Change detection outputs:
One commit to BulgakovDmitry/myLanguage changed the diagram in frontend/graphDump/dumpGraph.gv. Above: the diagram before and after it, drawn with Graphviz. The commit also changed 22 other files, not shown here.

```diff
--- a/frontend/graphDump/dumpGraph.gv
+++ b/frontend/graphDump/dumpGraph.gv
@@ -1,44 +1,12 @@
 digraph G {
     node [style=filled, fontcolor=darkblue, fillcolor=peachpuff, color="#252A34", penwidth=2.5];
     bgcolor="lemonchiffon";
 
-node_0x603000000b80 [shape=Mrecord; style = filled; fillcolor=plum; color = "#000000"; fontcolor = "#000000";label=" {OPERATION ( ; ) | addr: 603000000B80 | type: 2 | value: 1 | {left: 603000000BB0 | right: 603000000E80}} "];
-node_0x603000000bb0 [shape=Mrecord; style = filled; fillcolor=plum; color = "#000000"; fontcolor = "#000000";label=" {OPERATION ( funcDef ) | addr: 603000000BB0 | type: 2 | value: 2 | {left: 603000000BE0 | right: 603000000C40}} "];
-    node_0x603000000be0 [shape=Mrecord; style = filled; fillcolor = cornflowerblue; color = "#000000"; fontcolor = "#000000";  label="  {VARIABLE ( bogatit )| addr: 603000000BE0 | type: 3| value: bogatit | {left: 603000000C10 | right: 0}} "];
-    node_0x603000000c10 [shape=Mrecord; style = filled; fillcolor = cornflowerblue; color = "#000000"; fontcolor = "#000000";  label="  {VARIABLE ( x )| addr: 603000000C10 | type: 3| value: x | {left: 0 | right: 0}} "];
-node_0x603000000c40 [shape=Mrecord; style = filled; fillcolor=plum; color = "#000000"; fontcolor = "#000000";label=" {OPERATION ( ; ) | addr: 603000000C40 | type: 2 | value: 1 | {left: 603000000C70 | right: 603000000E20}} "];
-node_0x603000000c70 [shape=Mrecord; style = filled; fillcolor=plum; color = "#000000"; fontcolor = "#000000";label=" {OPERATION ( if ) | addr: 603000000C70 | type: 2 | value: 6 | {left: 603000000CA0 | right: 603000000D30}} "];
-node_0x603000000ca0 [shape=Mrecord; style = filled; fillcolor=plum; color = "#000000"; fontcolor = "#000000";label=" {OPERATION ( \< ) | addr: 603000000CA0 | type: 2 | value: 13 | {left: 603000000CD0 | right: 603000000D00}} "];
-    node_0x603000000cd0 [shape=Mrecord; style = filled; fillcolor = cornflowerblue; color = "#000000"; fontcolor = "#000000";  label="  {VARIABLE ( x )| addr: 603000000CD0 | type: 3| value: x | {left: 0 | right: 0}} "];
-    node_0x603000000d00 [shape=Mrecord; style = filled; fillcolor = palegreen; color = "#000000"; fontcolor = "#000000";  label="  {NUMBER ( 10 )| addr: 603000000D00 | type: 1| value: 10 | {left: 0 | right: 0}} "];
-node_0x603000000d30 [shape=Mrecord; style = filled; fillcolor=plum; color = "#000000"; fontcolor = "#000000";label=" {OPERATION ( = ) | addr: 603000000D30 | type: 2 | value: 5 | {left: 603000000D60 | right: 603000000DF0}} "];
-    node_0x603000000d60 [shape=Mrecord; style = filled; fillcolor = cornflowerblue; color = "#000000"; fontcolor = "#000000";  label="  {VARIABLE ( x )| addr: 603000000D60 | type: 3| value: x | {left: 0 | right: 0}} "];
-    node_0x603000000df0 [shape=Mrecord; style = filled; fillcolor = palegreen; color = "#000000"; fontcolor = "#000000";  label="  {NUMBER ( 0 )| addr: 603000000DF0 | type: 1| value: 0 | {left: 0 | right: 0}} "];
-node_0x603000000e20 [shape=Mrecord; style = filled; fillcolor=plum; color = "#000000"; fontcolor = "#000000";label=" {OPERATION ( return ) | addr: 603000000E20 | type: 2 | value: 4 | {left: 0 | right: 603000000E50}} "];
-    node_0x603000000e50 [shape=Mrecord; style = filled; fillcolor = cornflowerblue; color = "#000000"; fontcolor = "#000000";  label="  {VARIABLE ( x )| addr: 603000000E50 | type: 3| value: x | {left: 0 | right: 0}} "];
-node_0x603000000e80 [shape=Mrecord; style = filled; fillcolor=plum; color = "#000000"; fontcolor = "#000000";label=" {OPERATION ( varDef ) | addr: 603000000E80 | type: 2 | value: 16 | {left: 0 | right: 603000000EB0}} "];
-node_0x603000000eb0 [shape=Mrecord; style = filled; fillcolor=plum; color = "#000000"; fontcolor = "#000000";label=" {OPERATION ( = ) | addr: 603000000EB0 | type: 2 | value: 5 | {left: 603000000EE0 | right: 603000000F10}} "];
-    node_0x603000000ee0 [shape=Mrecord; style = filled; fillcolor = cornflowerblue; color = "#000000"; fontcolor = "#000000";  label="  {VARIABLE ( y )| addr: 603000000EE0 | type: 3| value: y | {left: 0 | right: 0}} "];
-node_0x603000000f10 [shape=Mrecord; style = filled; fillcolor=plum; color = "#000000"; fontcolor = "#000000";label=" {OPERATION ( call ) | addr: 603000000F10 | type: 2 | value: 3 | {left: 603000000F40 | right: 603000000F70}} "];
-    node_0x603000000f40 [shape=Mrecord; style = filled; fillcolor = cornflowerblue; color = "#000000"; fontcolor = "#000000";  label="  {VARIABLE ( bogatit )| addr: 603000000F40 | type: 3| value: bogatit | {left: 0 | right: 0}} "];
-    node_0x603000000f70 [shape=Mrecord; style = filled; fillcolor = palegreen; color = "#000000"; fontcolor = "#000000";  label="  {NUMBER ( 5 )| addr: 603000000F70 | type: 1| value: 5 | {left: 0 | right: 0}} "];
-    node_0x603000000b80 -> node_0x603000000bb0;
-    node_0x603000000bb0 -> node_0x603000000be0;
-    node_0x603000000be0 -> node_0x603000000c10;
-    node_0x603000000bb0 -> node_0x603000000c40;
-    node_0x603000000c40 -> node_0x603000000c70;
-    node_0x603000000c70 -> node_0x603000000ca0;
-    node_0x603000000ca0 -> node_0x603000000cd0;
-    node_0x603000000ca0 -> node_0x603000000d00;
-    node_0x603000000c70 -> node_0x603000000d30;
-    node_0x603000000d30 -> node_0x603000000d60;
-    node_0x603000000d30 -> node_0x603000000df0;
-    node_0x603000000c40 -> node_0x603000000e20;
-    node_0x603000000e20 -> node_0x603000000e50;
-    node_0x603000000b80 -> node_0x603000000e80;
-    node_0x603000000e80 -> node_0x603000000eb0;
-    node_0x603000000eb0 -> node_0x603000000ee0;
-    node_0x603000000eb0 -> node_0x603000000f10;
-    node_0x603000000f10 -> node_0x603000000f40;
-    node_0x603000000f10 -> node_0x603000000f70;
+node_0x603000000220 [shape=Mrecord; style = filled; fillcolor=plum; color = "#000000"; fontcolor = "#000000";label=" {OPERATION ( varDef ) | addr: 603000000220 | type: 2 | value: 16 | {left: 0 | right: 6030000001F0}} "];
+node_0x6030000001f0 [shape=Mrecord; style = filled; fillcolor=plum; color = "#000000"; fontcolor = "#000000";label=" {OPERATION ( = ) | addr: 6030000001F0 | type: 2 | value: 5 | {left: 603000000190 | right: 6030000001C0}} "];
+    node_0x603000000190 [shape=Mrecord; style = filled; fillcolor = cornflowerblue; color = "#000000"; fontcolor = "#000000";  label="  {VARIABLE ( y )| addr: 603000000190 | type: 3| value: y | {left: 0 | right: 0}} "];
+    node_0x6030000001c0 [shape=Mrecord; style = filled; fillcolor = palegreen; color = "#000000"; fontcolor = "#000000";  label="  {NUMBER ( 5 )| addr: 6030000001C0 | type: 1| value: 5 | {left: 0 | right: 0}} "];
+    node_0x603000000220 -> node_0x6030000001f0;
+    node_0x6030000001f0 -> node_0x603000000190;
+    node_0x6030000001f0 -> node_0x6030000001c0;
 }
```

- EXERCISE -
Given the data above, which lines hold the string "frontend"? Return them.

- TASK RESULT -
One commit to BulgakovDmitry/myLanguage changed the diagram in frontend/graphDump/dumpGraph.gv. Above: the diagram before and after it, drawn with Graphviz. The commit also changed 22 other files, not shown here.
--- a/frontend/graphDump/dumpGraph.gv
+++ b/frontend/graphDump/dumpGraph.gv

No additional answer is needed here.